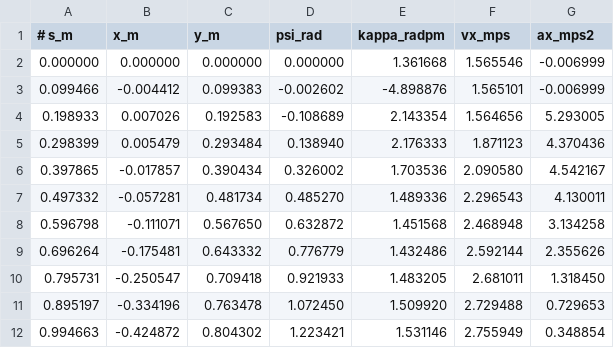
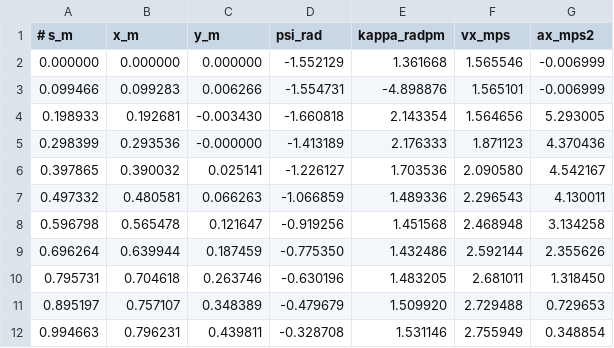
Before and after one commit to nabilafifahq/roboracer-t7, a CSV file: testrun/june6/traj_race_cl_origin.csv, drawn as a sheet; only a part is shown; the diff covers the shown part only.

Commit message:
Fix origin-anchored raceline rotation (use travel direction, line heads +x)

```diff
--- a/testrun/june6/traj_race_cl_origin.csv
+++ b/testrun/june6/traj_race_cl_origin.csv
@@ -1,12 +1,12 @@
 # s_m; x_m; y_m; psi_rad; kappa_radpm; vx_mps; ax_mps2
-0.000000; 0.000000; 0.000000; 0.000000; 1.361668; 1.565546; -0.006999
-0.099466; -0.004412; 0.099383; -0.002602; -4.898876; 1.565101; -0.006999
-0.198933; 0.007026; 0.192583; -0.108689; 2.143354; 1.564656; 5.293005
-0.298399; 0.005479; 0.293484; 0.138940; 2.176333; 1.871123; 4.370436
-0.397865; -0.017857; 0.390434; 0.326002; 1.703536; 2.090580; 4.542167
-0.497332; -0.057281; 0.481734; 0.485270; 1.489336; 2.296543; 4.130011
-0.596798; -0.111071; 0.567650; 0.632872; 1.451568; 2.468948; 3.134258
-0.696264; -0.175481; 0.643332; 0.776779; 1.432486; 2.592144; 2.355626
-0.795731; -0.250547; 0.709418; 0.921933; 1.483205; 2.681011; 1.318450
-0.895197; -0.334196; 0.763478; 1.072450; 1.509920; 2.729488; 0.729653
-0.994663; -0.424872; 0.804302; 1.223421; 1.531146; 2.755949; 0.348854
+0.000000; 0.000000; 0.000000; -1.552129; 1.361668; 1.565546; -0.006999
+0.099466; 0.099283; 0.006266; -1.554731; -4.898876; 1.565101; -0.006999
+0.198933; 0.192681; -0.003430; -1.660818; 2.143354; 1.564656; 5.293005
+0.298399; 0.293536; -0.000000; -1.413189; 2.176333; 1.871123; 4.370436
+0.397865; 0.390032; 0.025141; -1.226127; 1.703536; 2.090580; 4.542167
+0.497332; 0.480581; 0.066263; -1.066859; 1.489336; 2.296543; 4.130011
+0.596798; 0.565478; 0.121647; -0.919256; 1.451568; 2.468948; 3.134258
+0.696264; 0.639944; 0.187459; -0.775350; 1.432486; 2.592144; 2.355626
+0.795731; 0.704618; 0.263746; -0.630196; 1.483205; 2.681011; 1.318450
+0.895197; 0.757107; 0.348389; -0.479679; 1.509920; 2.729488; 0.729653
+0.994663; 0.796231; 0.439811; -0.328708; 1.531146; 2.755949; 0.348854
```
Also changed, not shown: 121 edited cells elsewhere in this file.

Work request — Copy out, in full, each line above that has the word "file" in it.

Result of the exercise —
Before and after one commit to nabilafifahq/roboracer-t7, a CSV file: testrun/june6/traj_race_cl_origin.csv, drawn as a sheet; only a part is shown; the diff covers the shown part only.
Also changed, not shown: 121 edited cells elsewhere in this file.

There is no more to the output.